New Jersey governor’s race: Dems' effort to tie GOP candidate to Christie could backfire

New Jersey Democrats are working hard to reclaim the governorship in next month's election by tying GOP nominee Kim Guadagno to Chris Christie at every turn. But Republicans warn the constant bashing of the outgoing and unpopular GOP incumbent could turn off voters looking for a genuine platform. 

Guadagno had a standout moment during last week's debate when she called out Democratic rival Phil Murphy over his strategy.  

“The inconvenient truth for Phil is that Chris Christie is not on the ballot in November. I am,” Guadagno said in their first debate, where they also sparred over property taxes and immigration.  

As lieutenant governor and Christie's former running mate, Guadagno has unavoidable links to the sitting governor. Likely aided by Christie's various controversies in office, Murphy is leading the polls by double digits -- and pushing a campaign message that focuses on the Christie connection. 

He answered his first debate question by saying the “Christie-Guadagno administration” has favored the wealthy and corporate America at the expense of the state’s infrastructure and public school system.

“This is a great state that has been ravaged … over the past eight years,” said Murphy, who's also trying to tie his opponent to President Trump. “And the middle class has been left holding the bag.” 

But Democrats have stumbled repeatedly in House special elections this year as they tried to make race after race a referendum on Trump. Murphy, a former Goldman Sachs executive and U.S. ambassador to Germany, is facing criticism for his similar strategy with regard to Christie. 
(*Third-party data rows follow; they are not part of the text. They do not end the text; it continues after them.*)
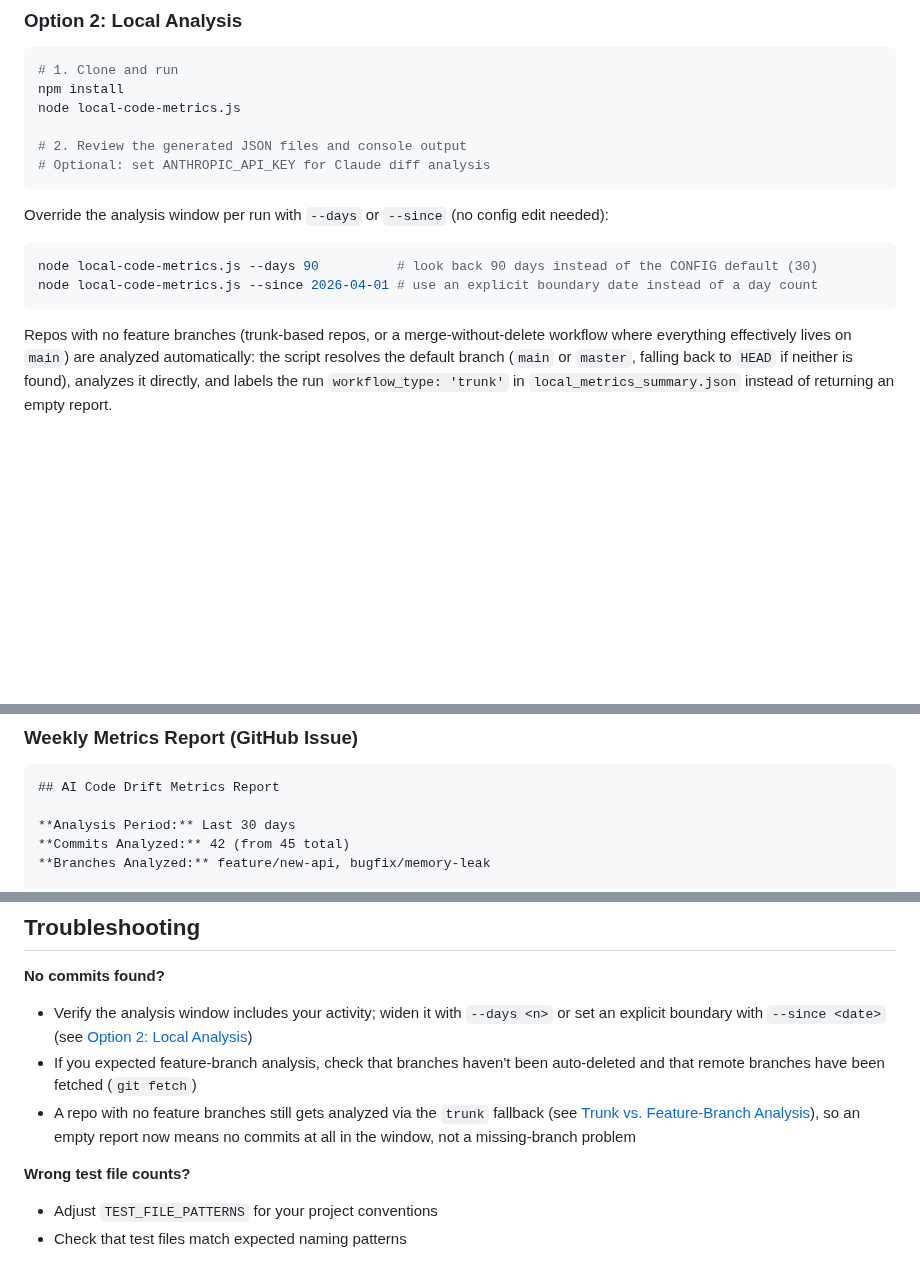
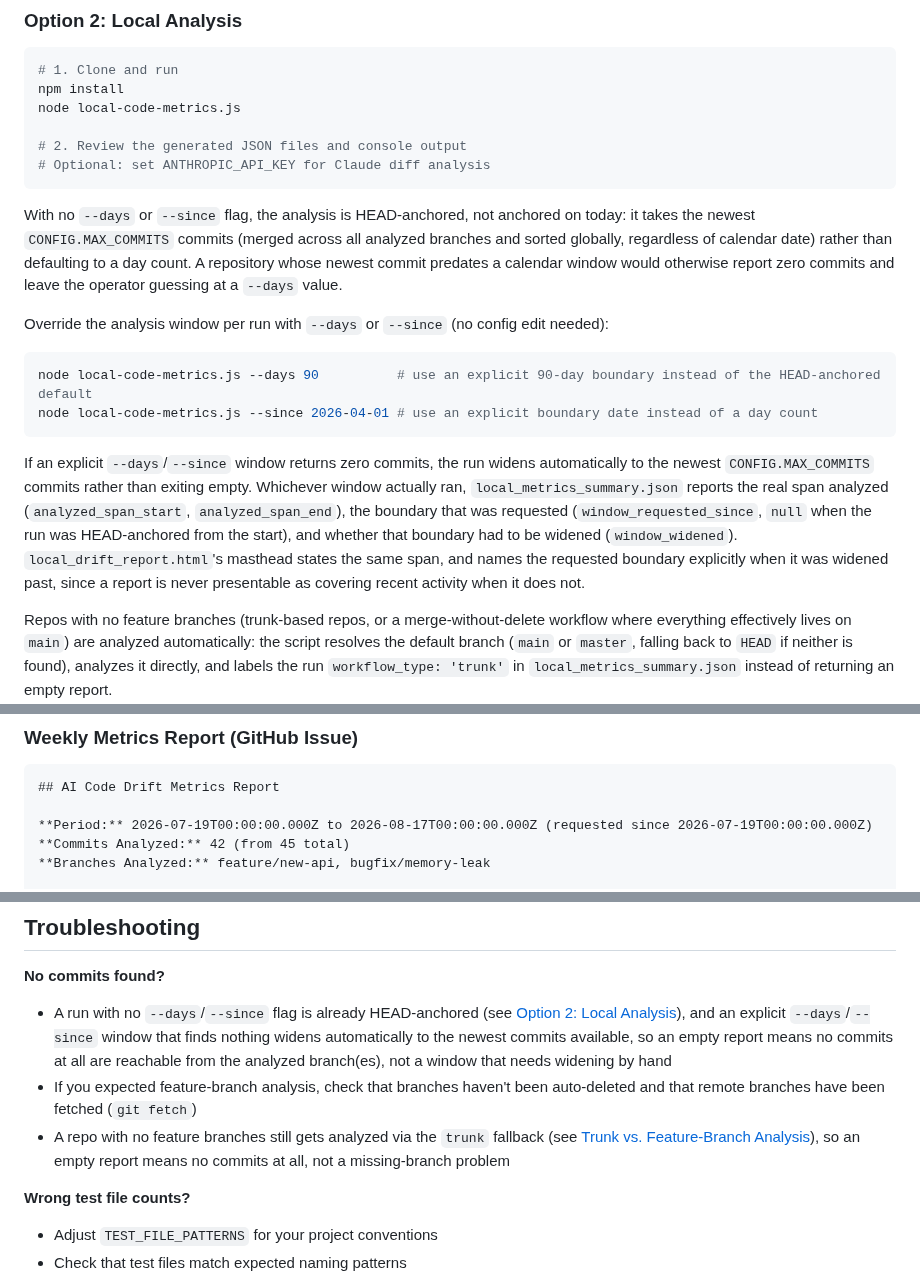
Before and after one commit to stride-nyc/code-quality-metrics, a Markdown page: README.md, 3 parts joined by grey strips. Drawn GitHub-style; blank space fills up the shorter version.

Commit message:
docs: correct README's day-based lookback description to HEAD-anchored (code-quality-metrics-7xt)
local-code-metrics.js became HEAD-anchored under code-quality-metrics-g10: with no --days/--since flag it analyzes the newest CONFIG.MAX_COMMITS commits regardless of calendar date, not a 30-day default. README.md was outside that ticket's scope and still described a day-count default and troubleshooting advice for a problem the change already removed.

Verified each of the three lines the ticket named against local-code-metrics.js before editing:
- --days 90 comment ('...instead of the CONFIG default (30)'): confirmed there is no 30-day default to differ from any more (collectLocalMetrics only reads CONFIG.ANALYSIS_DAYS when an explicit --days/--since window is already in effect); reworded.
- troubleshooting advice to 'widen it with --days <n>': confirmed collectLocalMetrics auto-widens an explicit window that finds zero commits (the sinceStr-widen block), so this advice solved a problem that no longer exists; replaced.
- 'Override the analysis window per run with --days or --since is still accurate' (the ticket's own claim about the line it says is fine): confirmed both flags are still parsed by parseCliArgs and still mean an explicit boundary override -- left unchanged, as the ticket predicted.

Also added: a paragraph in Option 2 documenting the HEAD-anchored default and the auto-widen fallback, and that local_metrics_summary.json/local_drift_report.html now report analyzed_span_start, analyzed_span_end, window_requested_since and window_widened -- none of which the README described before this change. Updated the Weekly Metrics Report example's Period line (already stale after the code-metrics.yml change in the prior two commits) and the second troubleshooting bullet's 'no commits at all in the window' phrasing, since 'window' no longer describes the empty case once widening is automatic.

````diff
--- a/README.md
+++ b/README.md
@@ -88,11 +88,26 @@ node local-code-metrics.js
 # Optional: set ANTHROPIC_API_KEY for Claude diff analysis
 ```
 
+With no `--days` or `--since` flag, the analysis is HEAD-anchored, not anchored on today: it
+takes the newest `CONFIG.MAX_COMMITS` commits (merged across all analyzed branches and sorted
+globally, regardless of calendar date) rather than defaulting to a day count. A repository
+whose newest commit predates a calendar window would otherwise report zero commits and leave
+the operator guessing at a `--days` value.
+
 Override the analysis window per run with `--days` or `--since` (no config edit needed):
 ```bash
-node local-code-metrics.js --days 90          # look back 90 days instead of the CONFIG default (30)
+node local-code-metrics.js --days 90          # use an explicit 90-day boundary instead of the HEAD-anchored default
 node local-code-metrics.js --since 2026-04-01 # use an explicit boundary date instead of a day count
 ```
+
+If an explicit `--days`/`--since` window returns zero commits, the run widens automatically to
+the newest `CONFIG.MAX_COMMITS` commits rather than exiting empty. Whichever window actually
+ran, `local_metrics_summary.json` reports the real span analyzed (`analyzed_span_start`,
+`analyzed_span_end`), the boundary that was requested (`window_requested_since`, `null` when
+the run was HEAD-anchored from the start), and whether that boundary had to be widened
+(`window_widened`). `local_drift_report.html`'s masthead states the same span, and names the
+requested boundary explicitly when it was widened past, since a report is never presentable as
+covering recent activity when it does not.
 
 Repos with no feature branches (trunk-based repos, or a merge-without-delete
 workflow where everything effectively lives on `main`) are analyzed
@@ -313,7 +328,7 @@ workflow required `lib/thresholds.js` at all and printed separate hardcoded perc
 ```markdown
 ## AI Code Drift Metrics Report
 
-**Analysis Period:** Last 30 days
+**Period:** 2026-07-19T00:00:00.000Z to 2026-08-17T00:00:00.000Z (requested since 2026-07-19T00:00:00.000Z)
 **Commits Analyzed:** 42 (from 45 total)
 **Branches Analyzed:** feature/new-api, bugfix/memory-leak
 
@@ -412,9 +427,9 @@ your-repo/
 ## Troubleshooting
 
 **No commits found?**
-- Verify the analysis window includes your activity; widen it with `--days <n>` or set an explicit boundary with `--since <date>` (see [Option 2: Local Analysis](#option-2-local-analysis))
+- A run with no `--days`/`--since` flag is already HEAD-anchored (see [Option 2: Local Analysis](#option-2-local-analysis)), and an explicit `--days`/`--since` window that finds nothing widens automatically to the newest commits available, so an empty report means no commits at all are reachable from the analyzed branch(es), not a window that needs widening by hand
 - If you expected feature-branch analysis, check that branches haven't been auto-deleted and that remote branches have been fetched (`git fetch`)
-- A repo with no feature branches still gets analyzed via the `trunk` fallback (see [Trunk vs. Feature-Branch Analysis](#trunk-vs-feature-branch-analysis)), so an empty report now means no commits at all in the window, not a missing-branch problem
+- A repo with no feature branches still gets analyzed via the `trunk` fallback (see [Trunk vs. Feature-Branch Analysis](#trunk-vs-feature-branch-analysis)), so an empty report means no commits at all, not a missing-branch problem
 
 **Wrong test file counts?**
 - Adjust `TEST_FILE_PATTERNS` for your project conventions
````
Alan Steinberg, a former Bush administration official, called Murphy’s debate performance “the worst” of any New Jersey Democratic gubernatorial candidate over the past 40 years.

“He’s overdoing it,” Steinberg, who insists he’s neither a Christie nor Trump supporter, also told NorthJersey.com

Governor Chris Christie of New Jersey takes part in the President's Commission on Combating Drug Addiction and the Opioid Crisis in Washington, U.S., June 16, 2017.   REUTERS/Joshua Roberts - RTS17E8A

Governor Chris Christie of New Jersey takes part in the President's Commission on Combating Drug Addiction and the Opioid Crisis in Washington, U.S., June 16, 2017. REUTERS/Joshua Roberts - RTS17E8A

He also argues that Murphy, if elected, would make New Jersey a so-called “sanctuary state,” with policies protecting some illegal immigrants. 

That issue could indeed help Guadagno ahead of Nov. 7 balloting, considering New Jersey has more unaffiliated or independent voters -- who helped Trump win the White House -- than registered Democrats or Republicans.

Since the debate, Guadagno supporters have run an ad featuring Jose Carranza, an illegal immigrant sentenced to 155 years in prison in connection with the fatal shooting of three students in 2007.

“Make no mistake, Murphy will have the backs of deranged murders like Carranza,” the narrator says in the 30-second video.

Asked for comment, Murphy spokesman Daniel Bryan said voters want “new leadership” and “want to turn the page from the Christie-Guadagno record,” again highlighting the Christie ties.

“Kim Guadagno has stood right by Chris Christie’s side every day and has made it clear that electing her would just be another four years of his failed agenda,” he said in a statement. 

A Monmouth University poll released Oct. 3 showed Murphy with a 14-point lead, with 9 percent of voters still undecided.

However, earlier polls suggest Guadagno may be closing the gap, considering polls this summer showed him leading by as much as 27 percentage points.

Jon Thompson, a Republican Governors Association spokesman, said Tuesday that his group is running ads that argue Murphy would increase taxes -- and that voters are paying attention.

“Voters are saying, ‘This guy’s bad news. He’ll raise our taxes,’ ” Thompson said.